POGO looking for more Stryker info

Tell us the Truth about the Stryker

The Project On Government Oversight, the organization that made the Initial Impressions report on the Stryker’s performance public, has put out a call for opinions from Stryker Brigade soldiers.

Hard to tell whether they really want the facts or if they’re simply looking to build their case that the Stryker isn’t all that great. I’ll give them credit for publicly asking for opinions from those who would know, though.

I’ve been remiss about following up on that report. To be honest, I was a bit surprised by the amount of coverage the whole thing received. As I mentioned in my first post on the report, it really looks like a good review of lessons learned during the first year in Iraq, and is exactly the sort of thing we should expect (demand?) from our military. Nothing, especially a new vehicle in a new environment, is going to be even close to perfect, and measuring real-world performance and making corrections is the only way to get there.

Rather than seeing the report as a damning condemnation, I simply see it as a step in the process of making the Stryker the best that it can be.


  1. The Initial Impressions Report lacks detailed data and context, probably deliberately for OPSEC concerns. This leaves a lot of room to misinterpret the summaries. I detailed this in POGO’s comments sction on the related post. While the intention may be sincere, my gut reaction is that they are trolling for bad news the same way John Kerry is looking for military families to write him about the hardships they’ve had to endure. http://www.johnkerry.com/action/shareyourstory.php

  2. this is a repost from what I wrote at the POGO blog http://pogoblog.typepad.com/pogo/2005/04/tell_us_the_tru.html#comments Ryan, I don’t think anyone at POGO doubts that many soldiers think the Stryker is a great vehicle. And we want to know if that’s true [clearly many do]. But a videotape distributed by the Army filled to the brim with positive testimonies about the Stryker in response to the public airing of the Army’s own critical eval of the Stryker is fishy (and a little schizo if you think about it). It looks like the Army’s doing damage control. I’ll be straight up. We’re looking for the whole story, not just the negatives. That said, we do emphasize problems, because the people who give these vehicles a positive spin–the defense contractors, embarrassment-averse officials, pork-addicted politicians, etc–are much more powerful. We don’t make up the problems we point out, this is what the Army itself has said in its own internal documents.
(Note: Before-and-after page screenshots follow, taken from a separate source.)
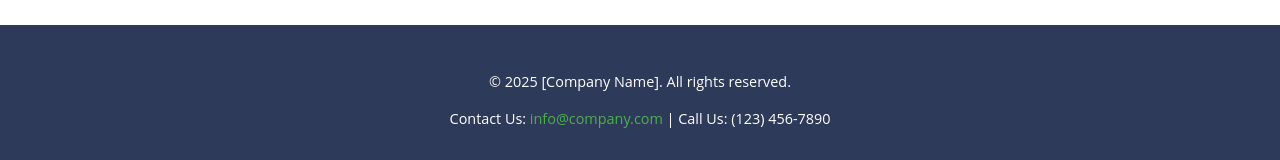
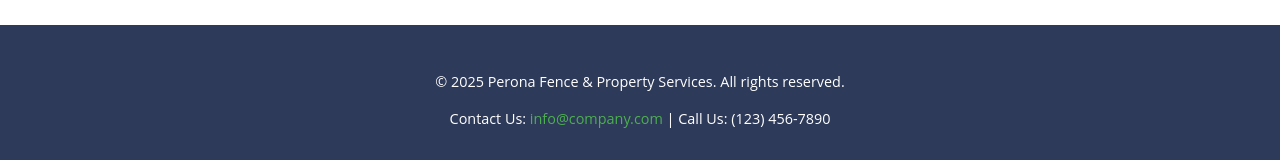
Before and after one commit to 609th/fence-website, a plain HTML site: page about.html in a window 1280 px wide. Shown: the part 1062-1222 px from the top of the page. Drawn offline with Linux system fonts and the light colour scheme.

Commit message:
Update about.html

```diff
--- a/about.html
+++ b/about.html
@@ -58,7 +58,7 @@
 
   <footer>
     <div class="container">
-      <p>&copy; 2025 [Company Name]. All rights reserved.</p>
+      <p>&copy; 2025 Perona Fence & Property Services. All rights reserved.</p>
       <p>Contact Us: <a href="mailto:info@company.com">info@company.com</a> | Call Us: (123) 456-7890</p>
     </div>
   </footer>
```
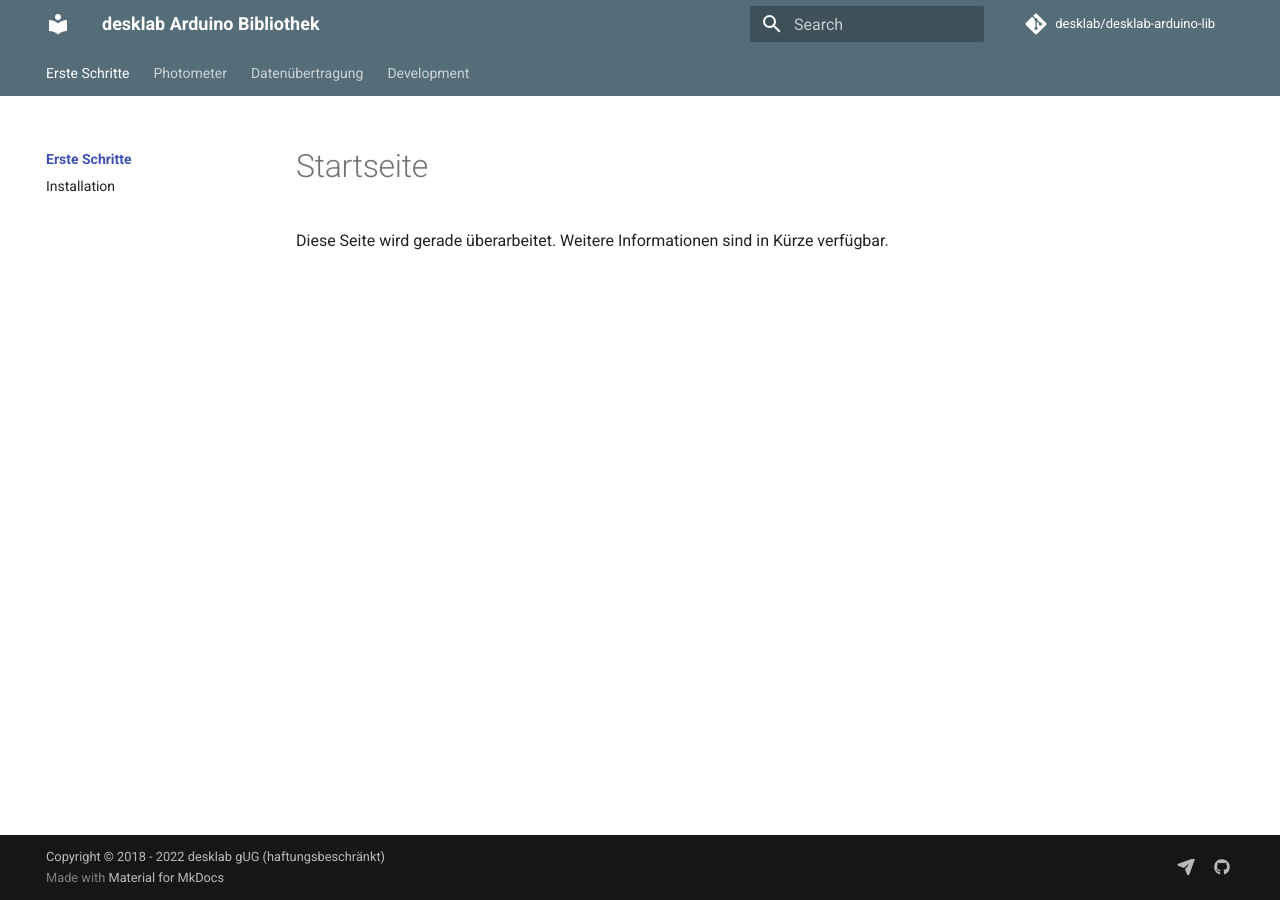
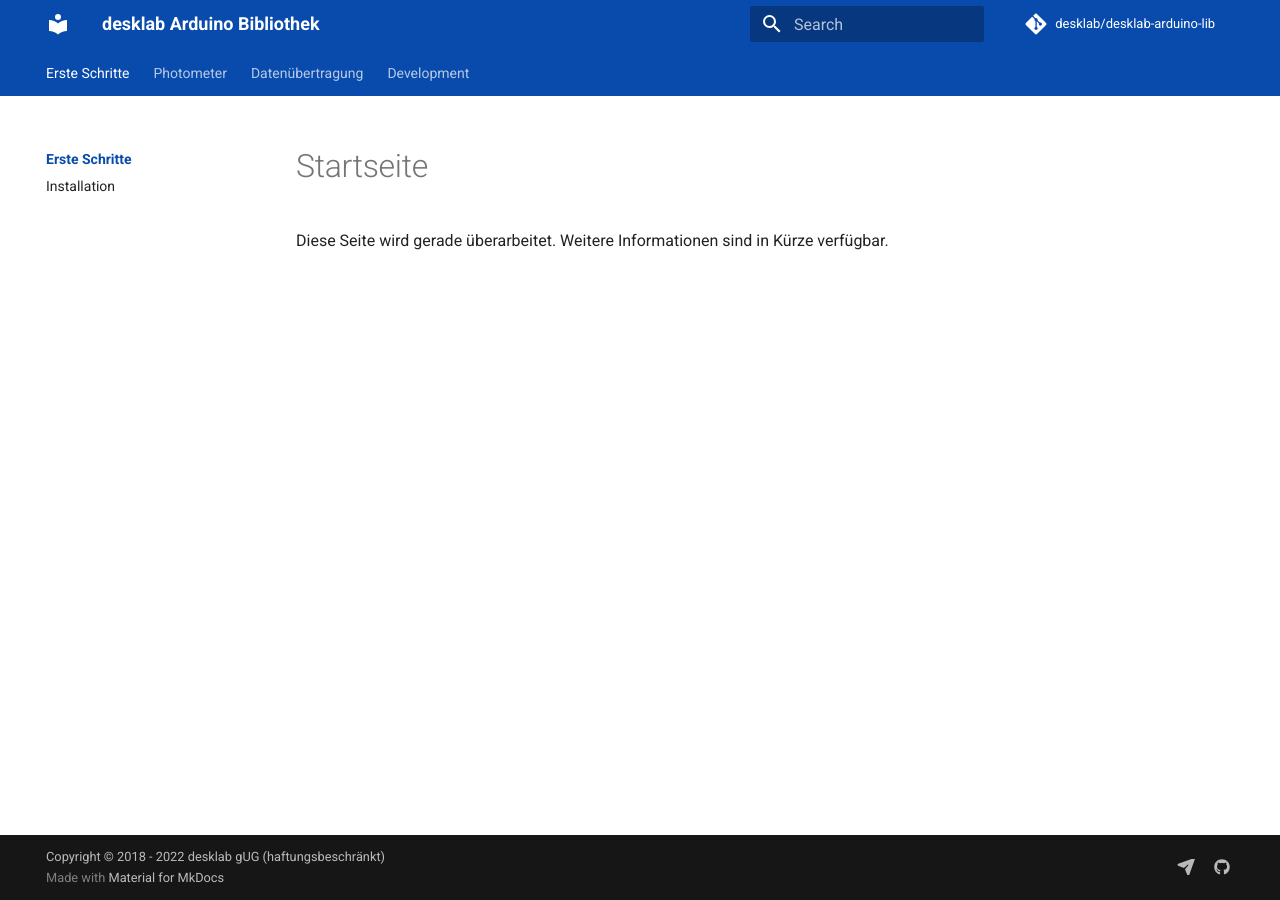
Before and after one commit to desklab/desklab-arduino-lib, an MkDocs documentation site: the page built from docs/index.md, in a window 1280 px wide. Built offline with MkDocs 1.6.1 and Material for MkDocs 9.7.7, drawn with Linux system fonts in a browser that asks for light colours; comment, search, counter and statistics services are not loaded; the version menu is left out.

Commit message:
setup custom css

```diff
--- /dev/null
+++ b/docs/stylesheets/style.css
@@ -0,0 +1,5 @@
+:root {
+  --md-primary-fg-color:        #094BAC;
+  --md-primary-fg-color--light: #094BAC;
+  --md-primary-fg-color--dark:  #094BAC;
+}
--- a/mkdocs.yml
+++ b/mkdocs.yml
@@ -4,13 +4,14 @@
   name: material
   icon:
     repo: fontawesome/brands/git-alt
-  palette:
-    primary: blue grey
   features:
     - navigation.tabs
     - navigation.tracking
     - navigation.sections
     - navigation.indexes
+
+extra_css:
+  - stylesheets/style.css
 
 nav:
 - Erste Schritte:
```
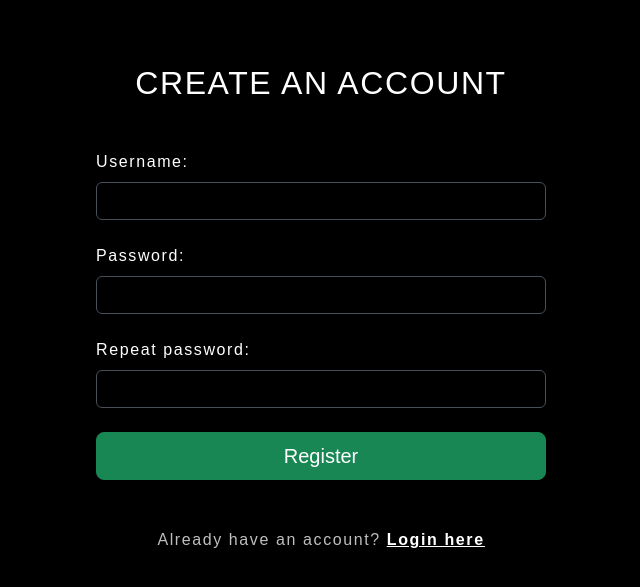
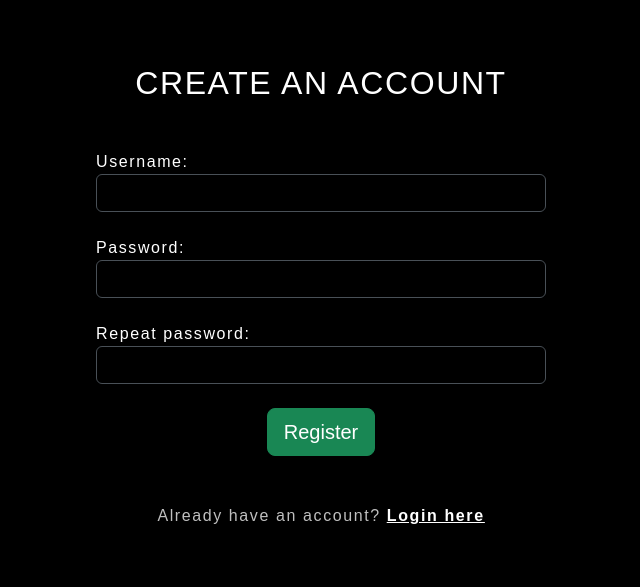
Before and after one commit to puyma/ft_transcendence, a Django app: page /signup/ in a window 1280 px wide. Shown: the part 73-660 px from the top of the page, without its empty margins (319-959 px from the left). Run offline with Django 5.2, Linux system fonts and the light colour scheme; style sheets or scripts are compiled from the project's sources; parts of the project's set-up code (start-up, migrations or seed data) failed here and were passed over; some libraries are stand-ins or nearby versions; some web fonts are replaced.

Commit message:
Remove use of bootstrap 4 through cdn
Also, we are bundling bootstrap 5

```diff
--- a/style/main.scss
+++ b/style/main.scss
@@ -31,6 +31,7 @@ $body-color-dark: #fff;
 @import "../node_modules/bootstrap/scss/dropdown";
 @import "../node_modules/bootstrap/scss/toasts";
 @import "../node_modules/bootstrap/scss/forms";
+@import "../node_modules/bootstrap/scss/list-group";
 
 // 7. Optionally include utilities API last to generate classes based on the Sass map in `_utilities.scss`
 @import "../node_modules/bootstrap/scss/utilities/api";
--- a/transcendence/templates/tr/components/_head.html
+++ b/transcendence/templates/tr/components/_head.html
@@ -2,7 +2,6 @@
 
 <head>
 	<link rel="stylesheet" href="https://cdnjs.cloudflare.com/ajax/libs/font-awesome/5.15.4/css/all.min.css">
-	<link rel="stylesheet" href="https://stackpath.bootstrapcdn.com/bootstrap/4.5.2/css/bootstrap.min.css">
 	<meta charset="utf-8">
 	<meta name="viewport" content="width=device-width, initial-scale=1.0">
 	<meta name="description" content="Ping pong online game arcade minijuegos">
```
Although I’m not ex-military, my dad is and many POGO employees are as well. Regardless, we might disagree over our final interpretations and recommendations, but we all want the best for our troops. -Nick at POGO